Exact copy without images: repeat every entry as written.

● **DATA TO PROCESS**:
▬▬▬▬▬▬▬▬▬▬

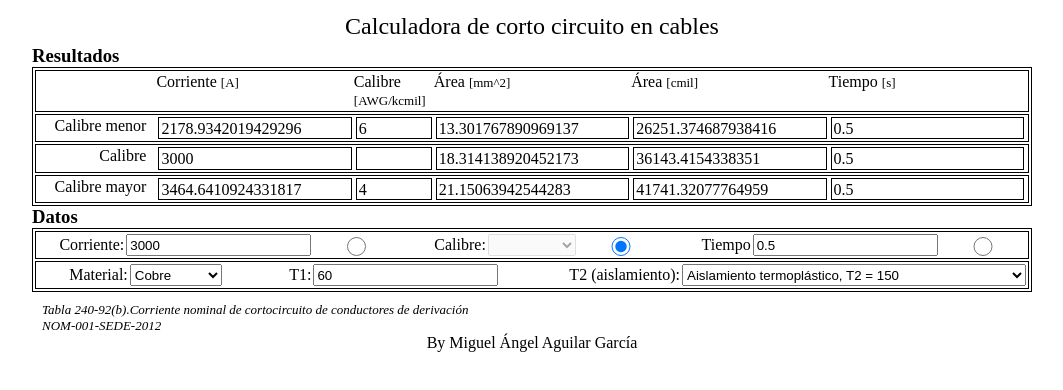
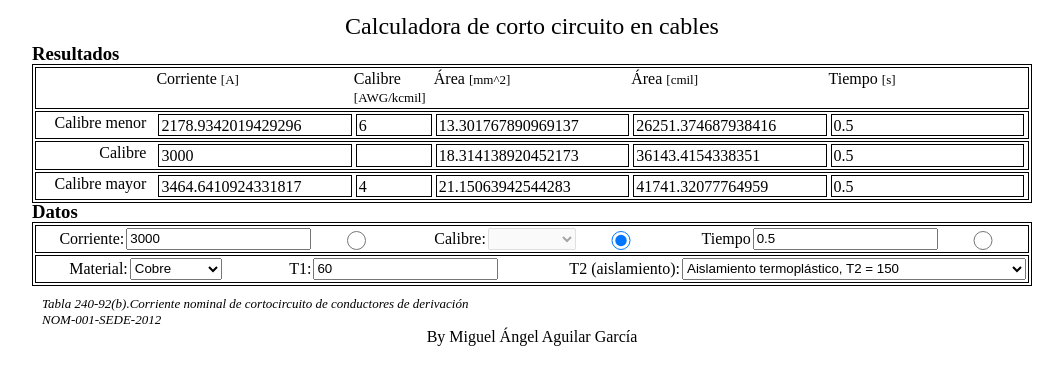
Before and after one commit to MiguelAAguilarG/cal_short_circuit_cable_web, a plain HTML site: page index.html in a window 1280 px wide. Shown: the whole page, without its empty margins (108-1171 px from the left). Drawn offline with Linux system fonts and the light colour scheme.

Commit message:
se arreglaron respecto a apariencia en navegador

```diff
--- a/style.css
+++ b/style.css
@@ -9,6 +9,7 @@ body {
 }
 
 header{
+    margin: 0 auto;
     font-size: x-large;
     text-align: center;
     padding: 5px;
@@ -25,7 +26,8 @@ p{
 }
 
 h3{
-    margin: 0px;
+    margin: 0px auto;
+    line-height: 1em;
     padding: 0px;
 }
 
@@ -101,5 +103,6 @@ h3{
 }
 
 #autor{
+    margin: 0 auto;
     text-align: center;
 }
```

▬▬▬▬▬▬▬▬▬▬

● **RESPONSE TO THE EXERCISE**:
Before and after one commit to MiguelAAguilarG/cal_short_circuit_cable_web, a plain HTML site: page index.html in a window 1280 px wide. Shown: the whole page, without its empty margins (108-1171 px from the left). Drawn offline with Linux system fonts and the light colour scheme.

Commit message:
se arreglaron respecto a apariencia en navegador

```diff
--- a/style.css
+++ b/style.css
@@ -9,6 +9,7 @@ body {
 }
 
 header{
+    margin: 0 auto;
     font-size: x-large;
     text-align: center;
     padding: 5px;
@@ -25,7 +26,8 @@ p{
 }
 
 h3{
-    margin: 0px;
+    margin: 0px auto;
+    line-height: 1em;
     padding: 0px;
 }
 
@@ -101,5 +103,6 @@ h3{
 }
 
 #autor{
+    margin: 0 auto;
     text-align: center;
 }
```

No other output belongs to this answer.